Rogers, R. 2011. Fungal pharmacy. Berkeley, CA: North Atlantic Books

Stamets, P. 2002. MycoMedicinals An informal treatise on mushrooms. Hong Kong: Colorcraft Ltd.

Vetrovsky, T., Voriskova, J., Snajdr, J., Gabriel, J., and Baldrian, P. (2011) Ecology of coarse wood decomposition of saprotrophic fungus Fomes fomentarius. Biodegradation, 22(4), 709-718 doi: 10.1007/s10532-010-9390-8

Healthful, helpful Hericium

Photo by Diane Cavallero (

By Brian Matson

The genus Hericium has several conspicuous species in the forests of North America, often hanging high up in the branches just out of reach or on the ground on dead logs. These saprophytic (wood-eating) mushrooms look unlike any other Basidiomycetes that you might see, lacking the cap and gill features so common to this phylum.  What they are missing in commonality they make up for in beauty. Often weighing several pounds with an untarnished creamy white coloration make these fungi a treat worth looking for. Not only are they unique in appearance they are edible and choice, having a unique taste, they also show promising health benefits such as tumor reduction and stimulating the production of nerve growth factor (“Hericium: The Nerve Regenerators @ Mushrooms For Health,” n.d.).

There are four species of Hericium present in North America.
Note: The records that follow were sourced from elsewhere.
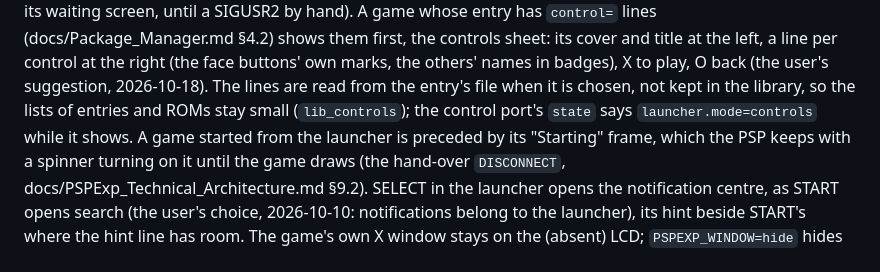
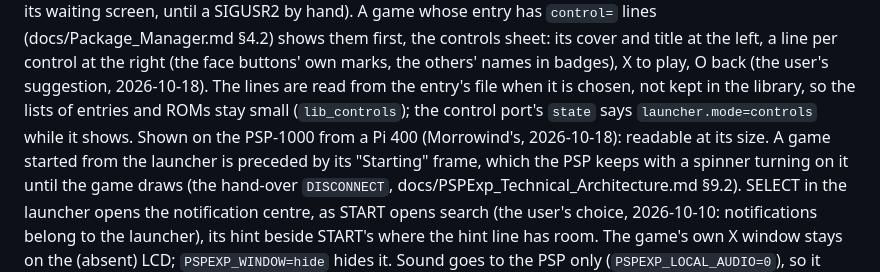
Before and after one commit to pleft/PSPExp, a Markdown page: docs/Launcher_and_Boards.md, the part around the change. GitHub-like rendering.

Commit message:
Controls sheet checked on the PSP-1000 from a Pi 400 (Morrowind's): readable. Docs: Launcher_and_Boards; the manual and the site need nothing
Co-Authored-By: Claude Opus 5.5 <noreply@anthropic.com>
Claude-Session: https://claude.ai/code/session_016ExLH4EBwMVt1mL5cwEARW

```diff
--- a/docs/Launcher_and_Boards.md
+++ b/docs/Launcher_and_Boards.md
@@ -88,7 +88,8 @@ control at the right (the face buttons' own marks, the others' names in
 badges), X to play, O back (the user's suggestion, 2026-10-18). The lines are
 read from the entry's file when it is chosen, not kept in the library, so the
 lists of entries and ROMs stay small (`lib_controls`); the control port's
-`state` says `launcher.mode=controls` while it shows.
+`state` says `launcher.mode=controls` while it shows. Shown on the PSP-1000 from a Pi 400
+(Morrowind's, 2026-10-18): readable at its size.
 A game started from the launcher is preceded by its "Starting" frame, which
 the PSP keeps with a spinner turning on it until the game draws (the
 hand-over `DISCONNECT`, docs/PSPExp_Technical_Architecture.md §9.2). SELECT
```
Hericium erinaceus and Hericium abietis can be found in our Pacific Northwest and as far south as California on conifer wood. Hericium coralloides which is wide spread and grows on conifers , and Hericium americanum  which can be found in the Great Plains growing on hardwoods. All four of these species have stalactite-appearing teeth that hang off off the fruiting body. They are an easy fungus to identify for beginner mycologists because there are no poisonous look-a-likes in North America. David Arora describes these fungi as having a similar flavor and texture to fish or lobster. It can be sautéed, marinated, grilled, or prepared in almost any fashion, making it a very flexible mushroom for cooking. My preferred method is to dry sauté the mushroom until the liquid has evaporated off, then adding 1-2 tbsp of avocado oil, frying until browned, and then sprinkling on a little salt.  Patience is the key while cooking, because it often takes longer than you will want to wait. The wait is worth the euphoria trying this delicacy!
Hericium has been used as a traditional medicine in China and Japan for many years; but its medicinal uses are still being explored in western medicine (“Hericium: The Nerve Regenerators @ Mushrooms For Health,” n.d.) .  The fungi in the genus Hericium all contain compounds called erinacines.  Erinacines have shown the ability to stimulate the production of nerve growth factor in animal trials (“Hericium: The Nerve Regenerators @ Mushrooms For Health,” n.d.) , and show much potential in the treatment of debilitating diseases that affect nerve health or function.  In a double-blind placebo controlled study that took place in Japan in 2008, participants whose ages ranged from 50-80 were given orally powdered Hericium erinaceus and their cognitive function was monitored.  All 14 test subjects given the powdered Hericium erinaceus showed improved cognitive function when compared to 5 of the 15 placebo participants (Mori, Inatomi, Ouchi, Azumi, & Tuchida, 2009) .  The studies show promise in the effectiveness of Hericium in treatment of neurological diseases.  More studies are being done testing the effectiveness as a tumor suppressant, and while there has been less testing done in this area the few tests there have been show promise.

Works Cited
Plants & Fungi: Hericium erinaceus (bearded tooth) – Species profile from Kew. (n.d.). Retrieved February 9, 2014, from

Hericium – Wikipedia, the free encyclopedia. (n.d.). Retrieved February 9, 2014, from

Hericium: The Nerve Regenerators @ Mushrooms For Health. (n.d.). Retrieved February 9, 2014, from

The Genus Hericium (MushroomExpert.Com). (n.d.). Retrieved February 9, 2014, from

Mori, K., Inatomi, S., Ouchi, K., Azumi, Y., & Tuchida, T. (2009). Improving effects of the mushroom Yamabushitake ( Hericium erinaceus ) on mild cognitive impairment: a double-blind placebo-controlled clinical trial. Phytotherapy Research, 23(3), 367–372. doi:10.1002/ptr.2634

Yurchenco, J. A., & Warren, G. H. (1961). A Laboratory Procedure for the Cultivation and Fructification of Species of Hericium. Mycologia, 53(6), 566–574. doi:10.2307/3756458